According to recent estimates by the CDC, the use of electronic health and medical records in physician offices continues to climb.   According to data from the November 2011 NCHS Data Brief, around 57 percent of office based physicians report using some kind of electronic health/medical record system and around 34 percent report having a system […]

Volcanoes, Airplanes and Quantifying Risk

On April 19th, 2010, IATA, the chief trade group representing airlines, issued a press release which states in part: “IATA criticized Europe’s unique methodology of closing airspace based on theoretical modeling of the ash cloud. ‘This means that governments have not taken their responsibility to make clear decisions based on facts …’ said [Giovanni] Bisignani […]

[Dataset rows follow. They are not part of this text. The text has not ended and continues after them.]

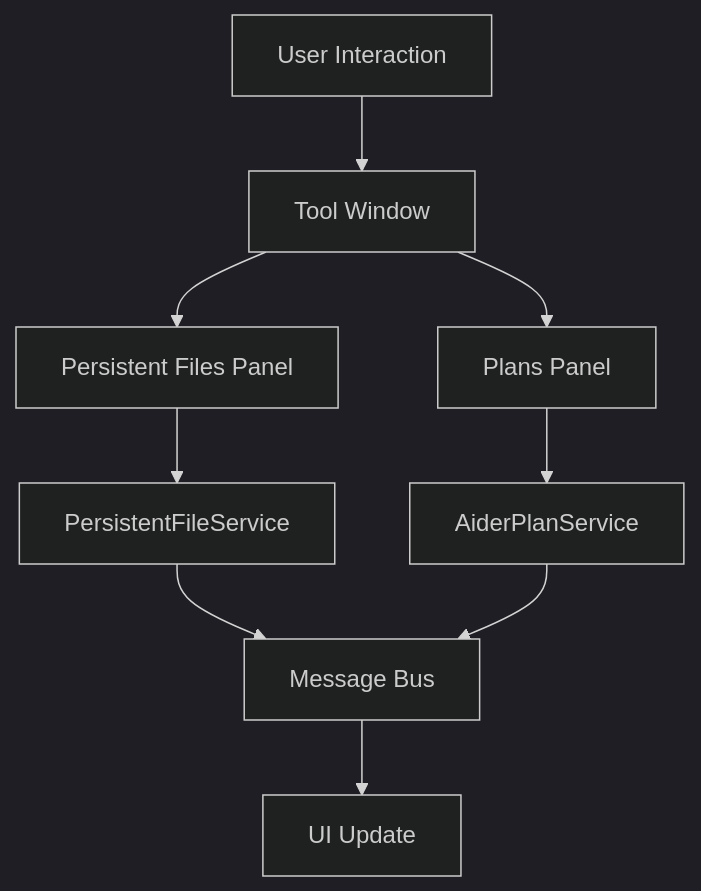
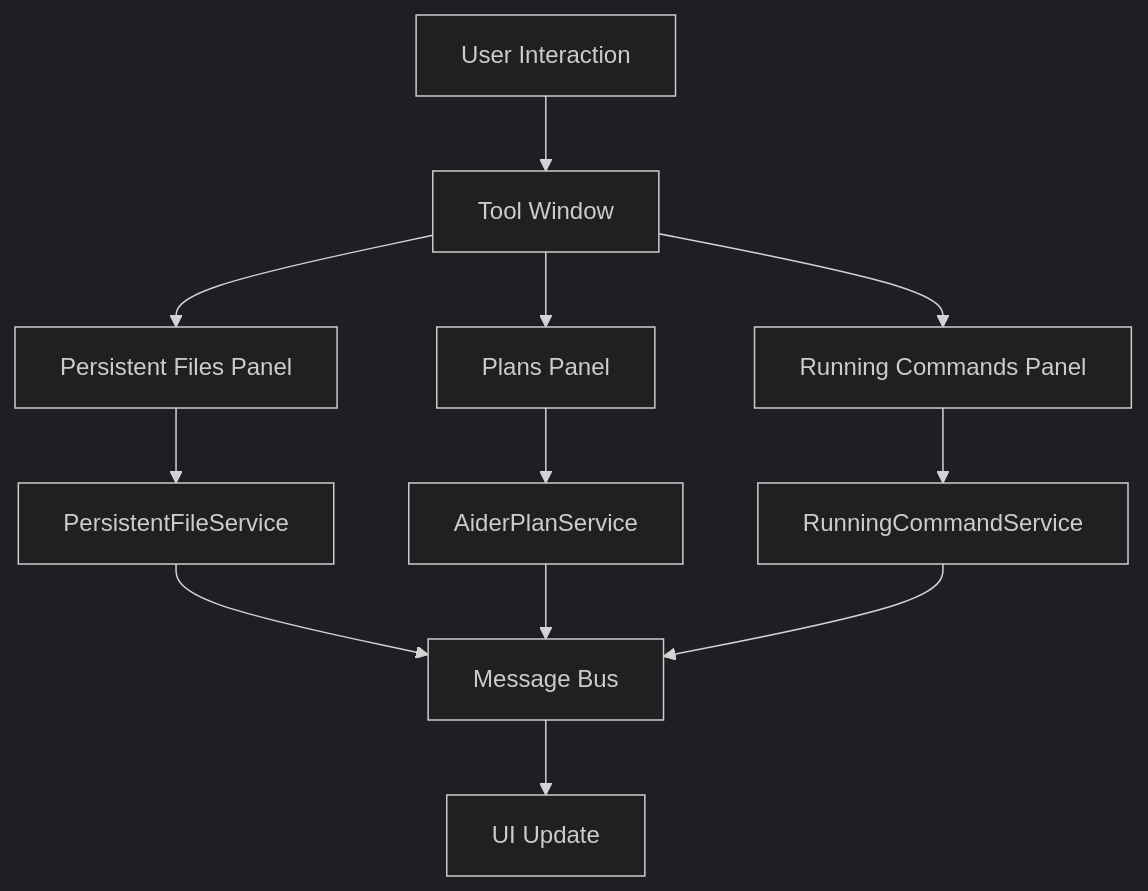
The diagram in src/main/kotlin/de/andrena/codingaider/toolwindow/toolwindow.md (p-wegner/coding-aider), drawn with Mermaid (dark theme) before and after one commit. The commit also changed other lines of this file, not shown here.

Commit message:
docs: Update toolwindow.md with RunningCommandsPanel details and Mermaid diagram.

````diff
--- a/src/main/kotlin/de/andrena/codingaider/toolwindow/toolwindow.md
+++ b/src/main/kotlin/de/andrena/codingaider/toolwindow/toolwindow.md
@@ -57,11 +64,14 @@
 ```mermaid
 graph TD
     User[User Interaction] --> ToolWindow[Tool Window]
     ToolWindow --> PersistentFiles[Persistent Files Panel]
     ToolWindow --> Plans[Plans Panel]
+    ToolWindow --> RunningCommands[Running Commands Panel]
     PersistentFiles --> FileService[PersistentFileService]
     Plans --> PlanService[AiderPlanService]
+    RunningCommands --> RunningCommandService[RunningCommandService]
     FileService --> MessageBus[Message Bus]
     PlanService --> MessageBus
+    RunningCommandService --> MessageBus
     MessageBus --> UI[UI Update]
 ```
````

Toyota: Did Six Sigma Fail or Did People Fail?

One can reasonably argue that processes don’t produce results, people do.  In and of itself a process does nothing.  It takes people to engage in a process – for better or for worse – to produce something.  On the other hand are quality pioneers like Edwards Deming who says: “Eighty-five percent of the reasons […]

The Significance of Sigma: Toyota’s Lessons in Corporate Decision Making

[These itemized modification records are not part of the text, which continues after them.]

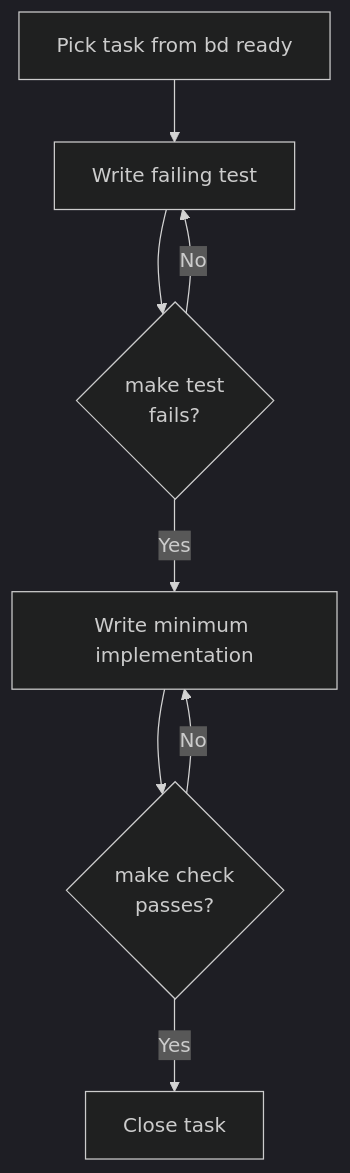
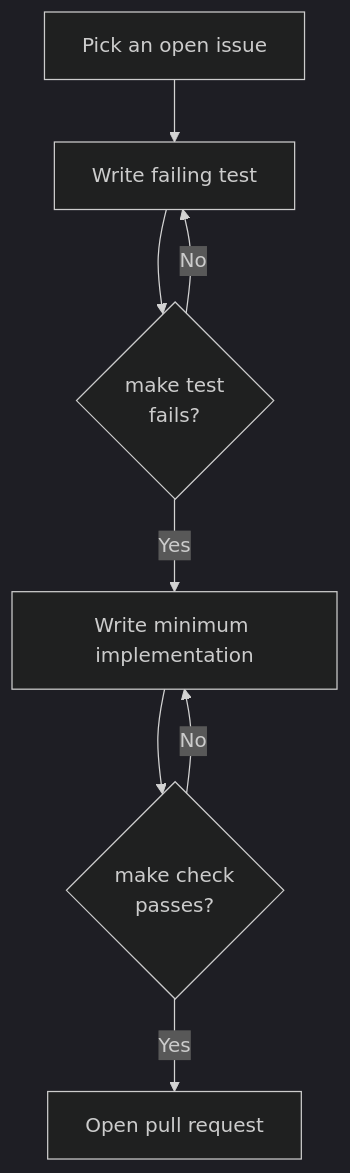
One commit to heliopais/interlace changed the diagram in docs/source/contributing.md. Above: the diagram before and after it, drawn with Mermaid (dark theme). The commit also changed other lines of this file and 2 other files, not shown here.

````diff
--- a/docs/source/contributing.md
+++ b/docs/source/contributing.md
@@ -27,10 +27,10 @@
 ```{mermaid}
 flowchart TD
-    A[Pick task from bd ready] --> B[Write failing test]
+    A[Pick an open issue] --> B[Write failing test]
     B --> C{make test\nfails?}
     C -- No --> B
     C -- Yes --> D[Write minimum implementation]
     D --> E{make check\npasses?}
     E -- No --> D
-    E -- Yes --> F[Close task]
+    E -- Yes --> F[Open pull request]
 ```
````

With the massive recall due to sudden acceleration problems, Toyota’s reputation for superior quality has suffered a black eye – if not more.  The future will tell how serious this injury is and whether it represents the tip of an ominous iceberg.  Sprinkled amongst the news coverage are hints that Toyota has known about accelerator […]

Visual Analytics: What’s The Big Deal?

During several conversations recently the following comment came up:  “What’s the big deal with visual analytics?  It’s just a bunch of pretty pictures!”  It took a while, but it finally dawned on me that we have reached the Xerox-GUI-Macintosh stage for data analysis.  The early versions of a graphical user interface (GUI) which were developed […]

Health Care Co-Operatives: Not a Viable Solution

With the Public Option now officially in doubt, suggestions regarding health care co-operatives are becoming talking points again.  Critics point out that we already have health care cooperatives that have done very little to lower health care costs.  Proponents point to success stories about how co-operative arrangements lead to better health care.

In theory, co-ops offer […]

Employer Mandate: The Wal-Mart Surprise Regarding Health Insurance

Today the Wall Street Journal and the Twitterverse are buzzing about Wal-Mart coming out in favor of an employer mandate on health insurance.  This news interests me on several levels.  Leaving aside the cynical observation that Wal-Mart is simply seeking to avoid more onerous legislation, this news raises several questions, including the following:

As the […]

Cost Drivers: Prescriber Data Increases Health Care Costs?

How to reduce the cost of our health care lies at the center of the health care reform debate.  It’s no wonder then that “cost containment” became a primary point of focus in the recent ruling by the U.S. District Court in Vermont upholding a Vermont state law which essentially prohibits the use of prescriber […]

Critical Decisions: Current Flu Scare Presents Interesting Case Study

The 2009 H1N1 flu scare presents an interesting case study for making critical decisions.  Whether to produce a vaccine, how to structure the vaccine and which quantities to manufacture are decisions that pit a potential health disaster against the needs of governments and companies to manage their resources responsibly.  From a decision making standpoint each […]